**Your task:** Every line in the data below that includes "with" belongs in the answer, copied as it stands.
═══ Data supplied
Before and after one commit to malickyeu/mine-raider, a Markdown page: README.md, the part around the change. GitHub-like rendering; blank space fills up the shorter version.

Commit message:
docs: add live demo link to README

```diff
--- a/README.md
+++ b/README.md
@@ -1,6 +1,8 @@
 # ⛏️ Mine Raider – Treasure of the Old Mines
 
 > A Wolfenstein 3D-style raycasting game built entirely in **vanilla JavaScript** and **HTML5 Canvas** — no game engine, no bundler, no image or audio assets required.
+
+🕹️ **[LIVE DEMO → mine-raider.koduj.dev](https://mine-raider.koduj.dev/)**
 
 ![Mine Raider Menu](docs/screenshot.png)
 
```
══════
═══ Data supplied
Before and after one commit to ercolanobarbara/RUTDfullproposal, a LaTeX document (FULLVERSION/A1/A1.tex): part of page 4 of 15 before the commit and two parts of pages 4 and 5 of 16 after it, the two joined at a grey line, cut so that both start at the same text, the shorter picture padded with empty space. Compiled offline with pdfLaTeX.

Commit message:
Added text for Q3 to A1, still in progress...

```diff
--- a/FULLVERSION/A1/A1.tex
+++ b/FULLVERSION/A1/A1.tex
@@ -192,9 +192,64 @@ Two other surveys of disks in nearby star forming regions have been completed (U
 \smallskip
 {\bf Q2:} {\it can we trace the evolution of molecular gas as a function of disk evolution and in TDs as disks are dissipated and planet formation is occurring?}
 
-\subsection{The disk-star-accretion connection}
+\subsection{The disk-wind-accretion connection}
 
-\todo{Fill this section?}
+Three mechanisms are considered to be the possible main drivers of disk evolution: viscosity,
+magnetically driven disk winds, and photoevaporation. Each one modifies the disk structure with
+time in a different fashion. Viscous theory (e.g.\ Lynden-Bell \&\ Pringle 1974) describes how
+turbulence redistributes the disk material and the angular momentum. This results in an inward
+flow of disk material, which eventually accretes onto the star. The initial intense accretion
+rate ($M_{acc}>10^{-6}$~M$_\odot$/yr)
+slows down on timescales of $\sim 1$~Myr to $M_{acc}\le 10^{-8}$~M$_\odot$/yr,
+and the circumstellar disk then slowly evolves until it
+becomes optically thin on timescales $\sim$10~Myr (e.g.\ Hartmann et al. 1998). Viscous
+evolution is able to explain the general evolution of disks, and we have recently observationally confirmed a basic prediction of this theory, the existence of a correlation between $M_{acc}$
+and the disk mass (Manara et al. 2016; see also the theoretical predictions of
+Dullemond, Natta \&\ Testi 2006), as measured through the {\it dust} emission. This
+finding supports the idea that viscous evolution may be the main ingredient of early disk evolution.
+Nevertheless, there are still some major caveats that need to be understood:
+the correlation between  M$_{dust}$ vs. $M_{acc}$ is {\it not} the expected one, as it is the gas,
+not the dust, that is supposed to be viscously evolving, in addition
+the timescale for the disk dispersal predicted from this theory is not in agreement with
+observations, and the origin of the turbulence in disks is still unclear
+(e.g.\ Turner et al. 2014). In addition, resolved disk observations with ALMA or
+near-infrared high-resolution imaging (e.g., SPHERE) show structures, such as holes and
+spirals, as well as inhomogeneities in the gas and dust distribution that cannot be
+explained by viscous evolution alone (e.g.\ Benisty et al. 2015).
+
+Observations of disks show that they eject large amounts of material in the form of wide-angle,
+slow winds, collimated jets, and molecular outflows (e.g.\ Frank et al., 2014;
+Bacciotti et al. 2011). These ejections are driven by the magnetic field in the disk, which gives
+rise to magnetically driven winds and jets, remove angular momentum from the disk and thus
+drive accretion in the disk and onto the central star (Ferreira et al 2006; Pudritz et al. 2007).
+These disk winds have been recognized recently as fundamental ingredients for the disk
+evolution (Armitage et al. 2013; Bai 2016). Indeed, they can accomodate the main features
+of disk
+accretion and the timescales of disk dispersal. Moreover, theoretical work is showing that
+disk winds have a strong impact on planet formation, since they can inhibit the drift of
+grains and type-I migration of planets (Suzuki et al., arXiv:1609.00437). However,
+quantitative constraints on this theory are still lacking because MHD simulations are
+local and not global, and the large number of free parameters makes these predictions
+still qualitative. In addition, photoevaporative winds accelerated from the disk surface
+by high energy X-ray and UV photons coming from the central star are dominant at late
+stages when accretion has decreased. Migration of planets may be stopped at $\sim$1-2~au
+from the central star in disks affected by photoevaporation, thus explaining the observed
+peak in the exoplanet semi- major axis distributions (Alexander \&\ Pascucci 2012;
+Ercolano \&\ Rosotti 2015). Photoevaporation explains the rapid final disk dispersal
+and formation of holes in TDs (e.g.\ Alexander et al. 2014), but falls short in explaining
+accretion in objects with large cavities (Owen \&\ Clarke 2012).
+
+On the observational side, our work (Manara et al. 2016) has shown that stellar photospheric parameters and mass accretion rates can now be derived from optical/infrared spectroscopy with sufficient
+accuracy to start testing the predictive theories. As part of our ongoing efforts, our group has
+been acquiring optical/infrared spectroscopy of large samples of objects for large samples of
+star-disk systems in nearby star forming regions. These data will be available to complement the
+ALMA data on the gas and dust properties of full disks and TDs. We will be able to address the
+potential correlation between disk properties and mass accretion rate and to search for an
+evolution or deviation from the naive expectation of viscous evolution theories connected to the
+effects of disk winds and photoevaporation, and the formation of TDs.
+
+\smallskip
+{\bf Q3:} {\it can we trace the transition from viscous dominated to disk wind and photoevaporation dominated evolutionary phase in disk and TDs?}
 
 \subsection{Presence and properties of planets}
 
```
══════
**Result of the task:**
Before and after one commit to ercolanobarbara/RUTDfullproposal, a LaTeX document (FULLVERSION/A1/A1.tex): part of page 4 of 15 before the commit and two parts of pages 4 and 5 of 16 after it, the two joined at a grey line, cut so that both start at the same text, the shorter picture padded with empty space. Compiled offline with pdfLaTeX.
+magnetically driven disk winds, and photoevaporation. Each one modifies the disk structure with
+the timescale for the disk dispersal predicted from this theory is not in agreement with
+(e.g.\ Turner et al. 2014). In addition, resolved disk observations with ALMA or
+accretion in objects with large cavities (Owen \&\ Clarke 2012).
+On the observational side, our work (Manara et al. 2016) has shown that stellar photospheric parameters and mass accretion rates can now be derived from optical/infrared spectroscopy with sufficient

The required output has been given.